The movement of manufacturing offshore has continued at a rapid rate with the higher Australian dollar seen in recent years. Perhaps falls in the value of the Australian dollar will lead to a reduction in the number of jobs moving overseas in the future as export revenue improves and the cost of capital equipment increases.

Foreign investors who have invested in Australian securities will not be happy with a fall in the value of dollar Australian. The share market has been flat for some time and if this continues then investment returns (expressed in US dollars) will fall as the Australian dollar falls.

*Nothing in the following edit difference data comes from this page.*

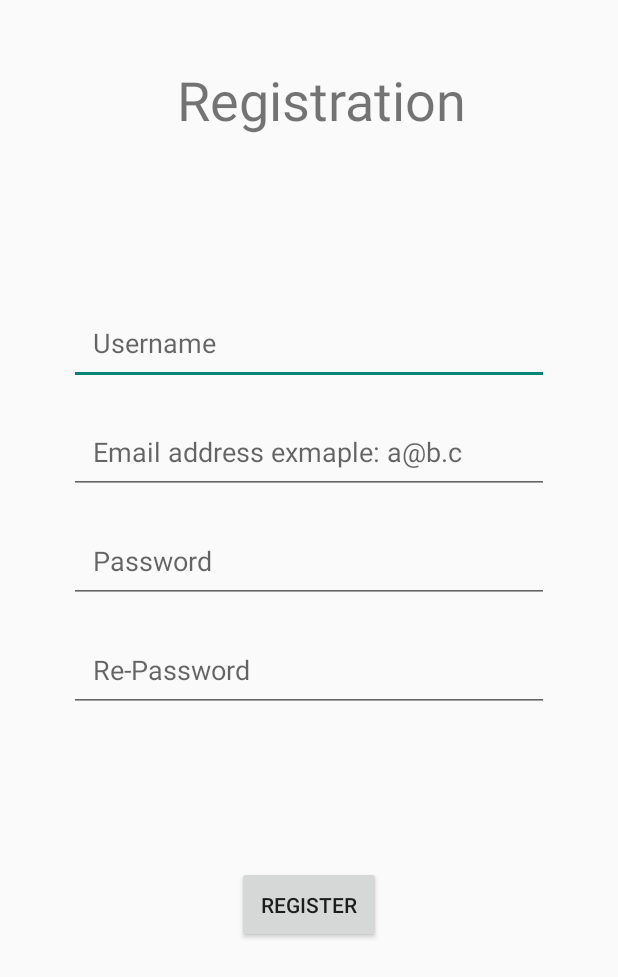
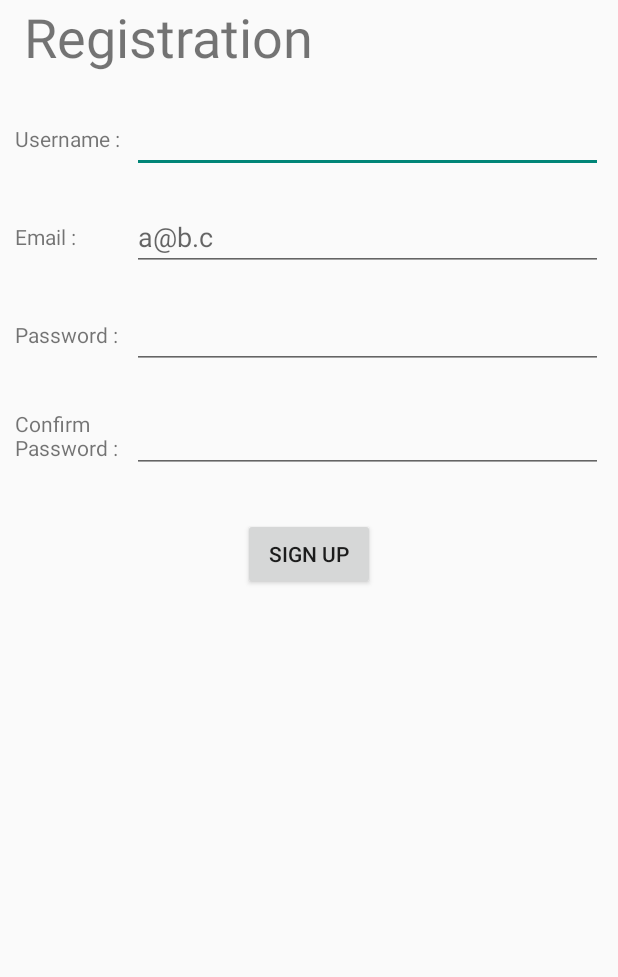
Before and after one commit to phunon/Wireless-Devices-Project, an Android app: the screen it shows after launch (RegisterActivity), after a tap on "Sign up", on a phone screen of 412 x 824 dp. Shown: the top 977 px of the screen. Run offline under Robolectric (Android 15) with nearby library versions, the phone set to English and light mode, and no system bars; our stand-ins replace Firebase (no records; nobody signed in at launch, a user with empty details on screens opened directly); libraries missing offline, so code that uses them is left out: com.facebook, com.facebook.login; 4 statements that could not run were skipped; 1 other tap on this screen came first.

```diff
--- a/ProjectWirelessDevice/app/src/main/java/th/ac/kku/koysawat/phunon/LoginActivity.java
+++ b/ProjectWirelessDevice/app/src/main/java/th/ac/kku/koysawat/phunon/LoginActivity.java
@@ -2,9 +2,9 @@ package th.ac.kku.koysawat.phunon;
 
 import android.app.ProgressDialog;
 import android.content.Intent;
+import android.os.Bundle;
 import android.support.annotation.NonNull;
 import android.support.v7.app.AppCompatActivity;
-import android.os.Bundle;
 import android.text.TextUtils;
 import android.util.Log;
 import android.view.View;
@@ -89,7 +89,7 @@ public class LoginActivity extends AppCompatActivity implements View.OnClickList
         glogin = findViewById(R.id.sign_in_button);
         glogin.setSize(SignInButton.SIZE_WIDE);
         gso = new GoogleSignInOptions.Builder(GoogleSignInOptions.DEFAULT_SIGN_IN)
-                .requestIdToken("672584759710-n3715i5jmhsca7mofkl24nej08jfnqhm.apps.googleusercontent.com")
+                .requestIdToken(getString(R.string.default_web_client_id))
                 .requestEmail()
                 .build();
 
--- a/ProjectWirelessDevice/app/src/main/java/th/ac/kku/koysawat/phunon/RegisterActivity.java
+++ b/ProjectWirelessDevice/app/src/main/java/th/ac/kku/koysawat/phunon/RegisterActivity.java
@@ -1,16 +1,15 @@
 package th.ac.kku.koysawat.phunon;
 
 import android.os.Bundle;
-//>>>>>>> 96f594f061424c534590ad5f0ed98ef28c0c395e
 import android.support.annotation.NonNull;
 import android.support.v7.app.AppCompatActivity;
 import android.text.TextUtils;
-import android.view.KeyEvent;
 import android.view.View;
 import android.widget.Button;
 import android.widget.EditText;
 import android.widget.Toast;
 
+import com.google.android.gms.common.api.GoogleApiClient;
 import com.google.android.gms.tasks.OnCompleteListener;
 import com.google.android.gms.tasks.Task;
 import com.google.firebase.auth.AuthResult;
--- a/ProjectWirelessDevice/app/src/main/res/layout/activity_register.xml
+++ b/ProjectWirelessDevice/app/src/main/res/layout/activity_register.xml
@@ -8,72 +8,95 @@
     <LinearLayout
     android:layout_width="match_parent"
     android:layout_height="match_parent"
-    android:orientation="vertical"
-        android:layout_margin="16dp">
+    android:orientation="vertical">
         <TextView
             android:layout_width="match_parent"
-            android:layout_height="wrap_content"
+            android:layout_height="60dp"
             android:text="@string/registration"
             android:textSize="36sp"
-            android:paddingLeft="@dimen/sixTeen"
-            android:gravity="center"
-            android:layout_weight="1"/>
+            android:paddingLeft="@dimen/sixTeen"/>
 
         <LinearLayout
             android:layout_width="match_parent"
             android:layout_height="wrap_content"
-                android:orientation="vertical"
-                android:gravity="center"
-                android:layout_weight="2"
-                android:layout_margin="30dp">
-
+            android:padding="10dp">
+            <TextView
+                android:id="@+id/userName"
+                android:layout_width="0dp"
+                android:layout_height="match_parent"
+                android:layout_weight="1"
+                android:gravity="center_vertical"
+                android:text="Username : "/>
             <EditText
                 android:id="@+id/userNameEdt"
+                android:layout_width="0dp"
+                android:layout_height="match_parent"
+                android:layout_weight="4" />
+        </LinearLayout>
+
+        <LinearLayout
             android:layout_width="match_parent"
             android:layout_height="wrap_content"
-                    android:hint="@string/user"
-                    android:layout_marginBottom="16dp"
-                    android:padding="16dp"/>
-
+            android:padding="10dp">
+            <TextView
+                android:id="@+id/EmailTxt"
+                android:layout_width="0dp"
+                android:layout_height="match_parent"
+                android:layout_weight="1"
+                android:gravity="center_vertical"
+                android:text="Email : "/>
             <EditText
                 android:id="@+id/Email"
-                    android:layout_width="match_parent"
-                    android:layout_height="wrap_content"
-                    android:hint="@string/hint_email"
-                    android:layout_marginBottom="16dp"
-                    android:padding="16dp"/>
-
-                <EditText
-                    android:id="@+id/Pass"
-                    android:layout_width="match_parent"
-                    android:layout_height="wrap_content"
-                    android:hint="@string/hint_password"
-                    android:inputType="textPassword"
-                    android:layout_marginBottom="16dp"
-                    android:padding="16dp"/>
-
-                <EditText
-                    android:id="@+id/ConPass"
-                    android:layout_width="match_parent"
-                    android:layout_height="wrap_content"
-                    android:hint="@string/hint_re_password"
-                    android:inputType="textPassword"
-                    android:padding="16dp"/>
+                android:layout_width="0dp"
+                android:layout_height="match_parent"
+                android:layout_weight="4"
+                android:hint="a@b.c"/>
         </LinearLayout>
         <LinearLayout
             android:layout_width="match_parent"
             android:layout_height="wrap_content"
-            android:gravity="center_horizontal"
-            android:layout_weight="3">
+            android:baselineAligned="true"
+            android:padding="10dp">
+            <TextView
+                android:id="@+id/PassText"
+                android:layout_width="0dp"
+                android:layout_height="match_parent"
+                android:layout_weight="1"
+                android:gravity="center_vertical"
+                android:text="Password : "/>
+            <EditText
+                android:id="@+id/Pass"
+                android:layout_width="0dp"
+                android:layout_height="match_parent"
+                android:layout_weight="4"
+                android:inputType="textPassword"/>
+        </LinearLayout>
+        <LinearLayout
+            android:layout_width="match_parent"
+            android:layout_height="wrap_content"
+            android:baselineAligned="true"
+            android:padding="10dp">
+            <TextView
+                android:id="@+id/ConPassText"
+                android:layout_width="0dp"
+                android:layout_height="match_parent"
+                android:layout_weight="1"
+                android:gravity="center_vertical"
+                android:text="Confirm Password : "/>
+            <EditText
+                android:id="@+id/ConPass"
+                android:layout_width="0dp"
+                android:layout_height="match_parent"
+                android:layout_weight="4"
+                android:inputType="textPassword"/>
+        </LinearLayout>
         <Button
             android:id="@+id/signUp"
             android:layout_width="wrap_content"
             android:layout_height="wrap_content"
+            android:layout_gravity="center"
             android:layout_margin="20dp"
-                android:padding="16dp"
-                android:text="@string/register" />
-        </LinearLayout>
-
+            android:text="Sign up"/>
     </LinearLayout>
 
 
--- a/ProjectWirelessDevice/app/src/main/res/values/dimens.xml
+++ b/ProjectWirelessDevice/app/src/main/res/values/dimens.xml
@@ -7,4 +7,5 @@
     <dimen name="nav_header_vertical_spacing">8dp</dimen>
     <dimen name="nav_header_height">176dp</dimen>
     <dimen name="fab_margin">16dp</dimen>
+    <dimen name="nav_img">80dp</dimen>
 </resources>
--- a/ProjectWirelessDevice/app/src/main/res/values/strings.xml
+++ b/ProjectWirelessDevice/app/src/main/res/values/strings.xml
@@ -18,13 +18,5 @@
     <string name="nav_header_subtitle">android.studio@android.com</string>
     <string name="nav_header_desc">Navigation header</string>
     <string name="action_settings">Settings</string>
-    <string name="user">Username</string>
-    <string name="hint_email">Email address exmaple: a@b.c</string>
-    <string name="hint_password">Password</string>
-    <string name="hint_re_password">Re-Password</string>
-    <string name="register">Register</string>
-    <string name="title_activity_slidebar">SlidebarActivity</string>
-    <string name="title_home">Home</string>
-    <string name="title_dashboard">Dashboard</string>
-    <string name="title_notifications">Notifications</string>
+    <string name="default_web_client_id">672584759710-n3715i5jmhsca7mofkl24nej08jfnqhm.apps.googleusercontent.com</string>
 </resources>
--- a/ProjectWirelessDevice/build.gradle
+++ b/ProjectWirelessDevice/build.gradle
@@ -7,8 +7,8 @@ buildscript {
 
     }
     dependencies {
-        classpath 'com.android.tools.build:gradle:3.3.2'
-        classpath 'com.google.gms:google-services:4.0.1'
+        classpath 'com.android.tools.build:gradle:3.3.1'
+        classpath 'com.google.gms:google-services:4.0.2'
 
         // NOTE: Do not place your application dependencies here; they belong
         // in the individual module build.gradle files
```
Also changed, not shown: ProjectWirelessDevice/app/build.gradle (+9 -4 lines), ProjectWirelessDevice/app/src/main/AndroidManifest.xml (+4 -10 lines), ProjectWirelessDevice/app/src/main/java/th/ac/kku/koysawat/phunon/MainActivity.java (+25 -6 lines), ProjectWirelessDevice/app/src/main/java/th/ac/kku/koysawat/phunon/Users.java (added, +23 -0 lines), ProjectWirelessDevice/app/src/main/res/layout/nav_header_nav.xml (+24 -11 lines), ProjectWirelessDevice/app/src/main/res/menu/navigation.xml (deleted, +0 -19 lines). Lines whose indentation alone changed are shown as unchanged.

Australian investors who invested overseas while the Australian dollar was strong will tend to reap increased returns from the fall in the Australian dollar.

Further, if the Australian dollar continues to fall the Australian financial markets will be become more attractive to foreign investors and overseas financial markets will become less attractive to Australian investors, all else held constant.

Farmers have faced considerable pressures with the Australian dollar at levels exceeding parity. While Australian farmers are very competitive it is difficult to compete when prices are boosted by an Australian dollar that is very much higher than normal, at least relative to the period since the Australian dollar floated almost 30 years ago.

A fall in the value of Australian dollar will lead to an increase in their income. With the recent fires, droughts and storms this will bring some welcome relief to a critical sector of our economy.

The Australian miners will certainly not complain about a fall in the Australian dollar either. Virtually all of their production is sold on the international markets and it is priced in terms of US dollars. The fall in the Australian dollar will certainly improve their profits and their ability to compete with competing producers in other parts of the world.

In all, there will be winners and losers, though the Australian economy, particularly the east coast of Australia, will probably be the winner as the foreign exchange rate declines.

Richard Heaney is Winthrop Professor at the University of Western Australia and receives funding from the ARC and the Australian Centre for Financial Studies. He is currently on joint research with staff working at Challenger. He owns shares in a number of Australian companies, including BHP and Santos.

This article first appeared on The Conversation. Reproduced with permission.